Control and Prevention of STD and HIV in Kenya

OBJECTIVES

  • To reduce the sexual transmission of HIV infection and STI and to decrease the complications of STI.

METHODS 

  • Improving service delivery in the field of STI, both curative and preventive in public health care facilities;
  • Enhancing the level of knowledge concerning HIV/AIDS/STI of health care workers and of thecommunity;
  • Operational research aimed at optimising the existing health systems.

RESULTS 
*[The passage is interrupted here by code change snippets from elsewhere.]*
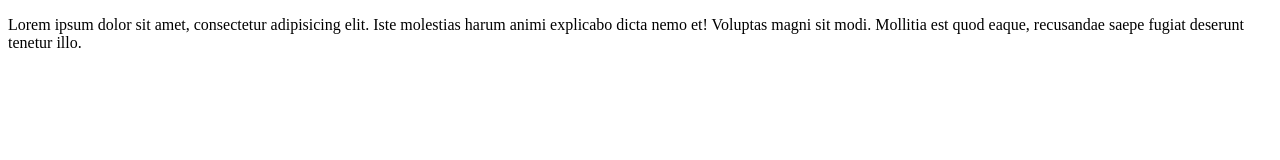
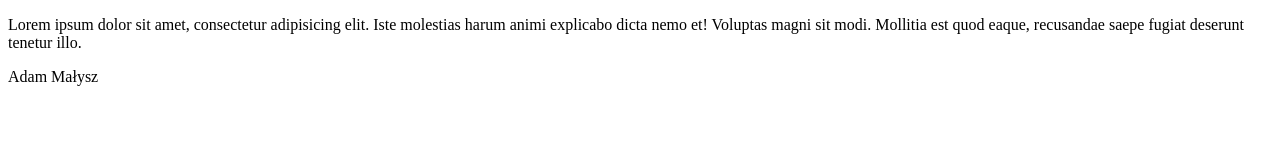
Before and after one commit to mszymanczuk/gitjestgit, a plain HTML site: page index.html in a window 1280 px wide. Drawn offline with Linux system fonts and the light colour scheme.

Commit message:
trzeci paragraf

```diff
--- a/index.html
+++ b/index.html
@@ -6,5 +6,7 @@
 </head>
 <body>
     <p>Lorem ipsum dolor sit amet, consectetur adipisicing elit. Iste molestias harum animi explicabo dicta nemo et! Voluptas magni sit modi. Mollitia est quod eaque, recusandae saepe fugiat deserunt tenetur illo.</p>
+
+    <p>Adam Małysz</p>
 </body>
 </html>
```
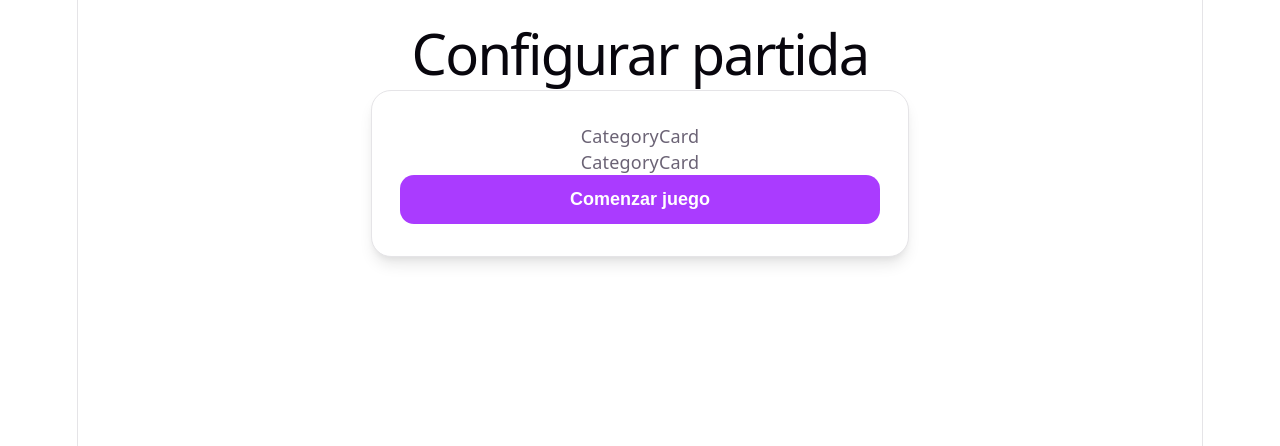
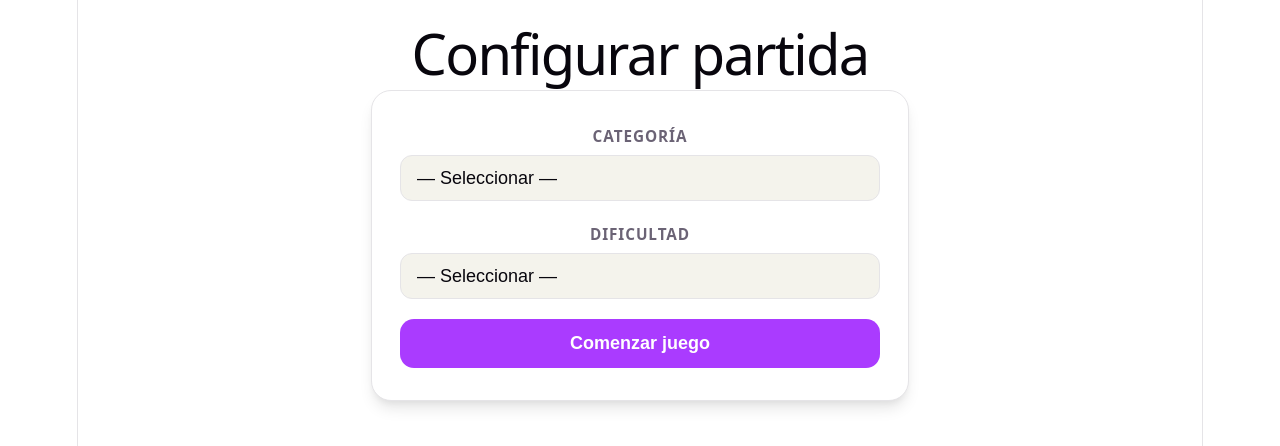
Before and after one commit to LChiza5/ProyectoWeb1, a React (Vite) app in the folder ProyectoTriviaWeb/: page /category in a window 1280 px wide. Shown: the top 446 px of the page. Built offline with nearby package versions, Linux system fonts and the light colour scheme.

Commit message:
Se crea el componente CategoryCard para reutilizar los selects de categoría y dificultad.

```diff
--- a/ProyectoTriviaWeb/src/components/CategoryCard.jsx
+++ b/ProyectoTriviaWeb/src/components/CategoryCard.jsx
@@ -1,3 +1,30 @@
-export default function CategoryCard() {
-  return <div>CategoryCard</div>;
+export default function CategoryCard({
+  label,
+  id,
+  value,
+  onChange,
+  options
+}) {
+  return (
+    <p className="form-group">
+      <label className="form-label" htmlFor={id}>
+        {label}
+      </label>
+
+      <select
+        id={id}
+        className="form-select-custom"
+        value={value}
+        onChange={onChange}
+      >
+        <option value="">— Seleccionar —</option>
+
+        {options.map((opt, index) => (
+          <option key={index} value={opt.value}>
+            {opt.label}
+          </option>
+        ))}
+      </select>
+    </p>
+  );
 }
```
  • This project has, together with other interventions in Kenya aimed at improving STD/AIDS control, had a substantially impact on the prevalence and incidence of STD and HIV infections in the country.
  • Data have shown that there has been a decline in syphilis in pregnant women, a decrease in the number of patients attending STD services, a decline in prevalence of STD as chancroid, chlamydia and gonorrhoea and decreasing HIV prevalence among young women in the project areas over the recent years.
  • Outputs of the project include improved service delivery and physical infrastructure. STD case management including health education, HIV counselling and testing and laboratory strengthening, was improved at the STD referral clinic in Nairobi and Mombasa as well as in several peripheral health centres in both locations.
  • Syphilis screening among pregnant women in Nairobi as well as in Mombasa was implemented. Supervision and monitoring activities were enhanced.
  • Quality control of the syphilis test was initiated.
  • Renovation of the STC clinic and rehabilitation of the Ganjoni clinic were completed.
  • Another important output has been the improved qualification of health personnel managing the STD services. This has been achieved through an intensive training programme: specialised medical training in England was offered to staff of the STD referral clinic; the nursing staff of all clinics involved was trained in STD case management; a selected group ofnurses of both project sites underwent the intensive counselling training; training material as well as journals and books were purchased; laboratory staff attended refresher courses at the Department of Medical Microbiology, University of Nairobi; support staff was trained in computer use.
  • Two Regional Anglophone African AIDS/STD managers’ courses were organised in Nairobi in 1996 and 1998. Participants from various African countries attended. The facilitators and presenters were local as well as international experts in the field of STD/HIV/AIDS.
  • As part of the project, operational and clinical research was carried out in order to assess and improve the effectiveness of the interventions. Research was carried out on a) Aetiology of urethritis; b) Pattern of STD among women; c) Validity of the vaginal discharge algorithm; d) Health care seeking and sexual behaviour; e) Quality of STD care; f) Impact of the syphilis screening programme; g) Cost-effectiveness of syphilis screening; h) KAP on emergency contraception. The results of these research activities has been published in international journals: Int J STD AIDS. 1999 Jun;10(6):405-8; Int J STD AIDS. 1999 Aug;10(8):543-7; Int J STD AIDS. 2000 Apr;11(4):257-61; Sex Transm Infect. 2000 Feb;76(1):33-8; Sex Transm Infect. 2000 Apr;76(2):117-21; Sex Transm Dis. 2000 Aug;27(7):417-23;  Am J Public Health. 2001 May;91(5):705-7; Sex Transm Dis. 2001 Jul;28(7):367-71; Sex Transm Infect. 2001 Aug;77(4):271-5; Sex Transm Dis. 2002 Feb;29(2):106-11;  Acquir Immune Defic Syndr. 2002 May 1;30(1):69-72; JAMA. 2004 Jun 2;291(21):2555-62; AIDS Behav. 2005 Sep;9(3):335-9.